The Edo State government has said that its concern over the economic hardship in the country and its implication on the people of the state has made it difficult to decide whether or not to impose a total lockdown on the state over the rampaging coronavirus.
Expressing this concern on Wednesday in Benin City, the state capital, the governor, Mr. Godwin Obaseki, reiterated that with 11 confirmed cases of COVID-19 in Edo State, as at April 8, evidence showed that the number of cases was likely to increase significantly in the next few weeks.
The governor, who has just completed 14-day self-isolation, after exposure to confirmed cases of coronavirus, stated that throughout the isolation period, he effectively coordinated the state’s efforts to stem the spread of the deadly virus.
He said: “As at today (Wednesday), Edo State has 11 confirmed cases and sadly one death from COVID-19. Unfortunately, from the evidence we now have, the number of cases is likely to increase significantly in the next few weeks, unless we take very drastic actions now, to slow down the spread.
“We have gathered information that large numbers of our citizens who travelled back home in the last several weeks from overseas may not have self-isolated themselves. Although majority of the current cases are individuals with travel history and their relatives, in the coming days, we are likely to see community transmission of the virus to people who do not have any travel history.”
Obaseki noted that Edo government’s response strategy was geared towards ensuring that the livelihoods of the people were protected.
He said: “Edo State government is very reluctant to have a total shut down of the state, because of the hardship it will cause to our people. However, if we are going to stop the spread of the virus, every person must be involved, it must be a shared responsibility. Government alone cannot stop it, without the active cooperation of the citizens.
“The COVID-19 virus does not spread on its own. It is people who spread it when they move around. So, if we can reduce the movement of people for a period, and keep safe distance from other people, the virus will not spread. Government will now strictly enforce all the guidelines which have been announced to control the spread of COVID-19.
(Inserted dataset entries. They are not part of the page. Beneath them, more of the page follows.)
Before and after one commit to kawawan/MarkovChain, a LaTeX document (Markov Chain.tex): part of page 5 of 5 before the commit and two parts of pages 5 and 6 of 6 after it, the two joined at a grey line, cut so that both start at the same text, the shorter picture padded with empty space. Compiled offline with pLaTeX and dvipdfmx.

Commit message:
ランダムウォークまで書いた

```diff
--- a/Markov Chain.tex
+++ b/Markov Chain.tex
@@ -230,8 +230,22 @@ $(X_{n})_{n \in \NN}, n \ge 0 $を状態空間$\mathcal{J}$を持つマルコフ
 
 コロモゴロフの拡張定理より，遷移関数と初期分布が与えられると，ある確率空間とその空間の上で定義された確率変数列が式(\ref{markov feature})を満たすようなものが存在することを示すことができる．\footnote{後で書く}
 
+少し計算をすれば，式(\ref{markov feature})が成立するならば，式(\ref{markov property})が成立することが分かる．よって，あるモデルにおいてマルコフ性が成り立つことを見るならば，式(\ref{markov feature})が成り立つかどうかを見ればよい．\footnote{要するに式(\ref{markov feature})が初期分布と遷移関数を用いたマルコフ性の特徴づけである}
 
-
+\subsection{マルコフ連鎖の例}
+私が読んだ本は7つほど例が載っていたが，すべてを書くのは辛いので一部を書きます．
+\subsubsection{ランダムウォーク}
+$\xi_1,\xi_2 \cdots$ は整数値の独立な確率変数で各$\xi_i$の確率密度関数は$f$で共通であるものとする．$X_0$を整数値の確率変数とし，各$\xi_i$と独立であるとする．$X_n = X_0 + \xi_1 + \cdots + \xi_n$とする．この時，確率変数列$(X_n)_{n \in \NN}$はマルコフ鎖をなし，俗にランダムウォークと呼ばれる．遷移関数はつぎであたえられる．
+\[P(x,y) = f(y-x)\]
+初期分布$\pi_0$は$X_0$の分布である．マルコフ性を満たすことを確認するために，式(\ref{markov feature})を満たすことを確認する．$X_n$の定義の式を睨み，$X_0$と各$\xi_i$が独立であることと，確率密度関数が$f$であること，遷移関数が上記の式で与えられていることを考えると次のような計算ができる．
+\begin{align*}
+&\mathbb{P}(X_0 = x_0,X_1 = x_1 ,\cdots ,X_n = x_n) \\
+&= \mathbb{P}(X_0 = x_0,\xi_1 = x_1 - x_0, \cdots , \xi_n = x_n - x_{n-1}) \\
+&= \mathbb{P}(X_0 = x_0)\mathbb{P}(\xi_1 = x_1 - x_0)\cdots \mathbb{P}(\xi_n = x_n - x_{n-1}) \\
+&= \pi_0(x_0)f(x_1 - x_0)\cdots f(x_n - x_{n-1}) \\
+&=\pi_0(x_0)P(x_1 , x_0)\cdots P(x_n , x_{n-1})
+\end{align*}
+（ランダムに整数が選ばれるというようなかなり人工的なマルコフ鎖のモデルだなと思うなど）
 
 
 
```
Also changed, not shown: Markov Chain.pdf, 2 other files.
“For the next 14 days, it is compulsory that every person in Edo State must wear a face mask in public. The Edo State Association of Tailors and Fashion Designers are mass-producing high-quality reusable face masks at affordable prices. Any gathering of more than 20 people will be immediately dispersed and persons involved will be prosecuted.
“Markets in Edo State will be shut for fumigation, sanitisation and thorough cleaning over the next 30 days. All those selling essential items like food and medicines will be relocated by the local government to the nearest open spaces where they can sell, while observing social distancing regulations.
“The Edo State government will shut down any hotel found to be hosting guests who travelled from outside Edo State and did not inform the COVID-19 response team to screen such guests. Vehicles with passengers not adhering to the social distancing regulations will be impounded and the driver will be prosecuted.”
The governor of Edo State also urged residents of the state to take ownership of the campaign to rid the state of the Coronavirus pandemic.
He said: “Every business premises and household must have hand-washing facilities at points of entry and should please insist that everyone must wash their hands before entering.
“All government hospitals and primary healthcare centres will be used as screening centres to screen citizens who believe they may have been exposed or suspect that they may have symptoms of COVID-19. We have now completed the first set of training for all health workers in Edo State, who will man the screening and isolation centres.”
Obaseki also stated that Edo government would work with the local governments, religious organisations and traditional rulers to distribute food items to the most affected and the most vulnerable members of the communities.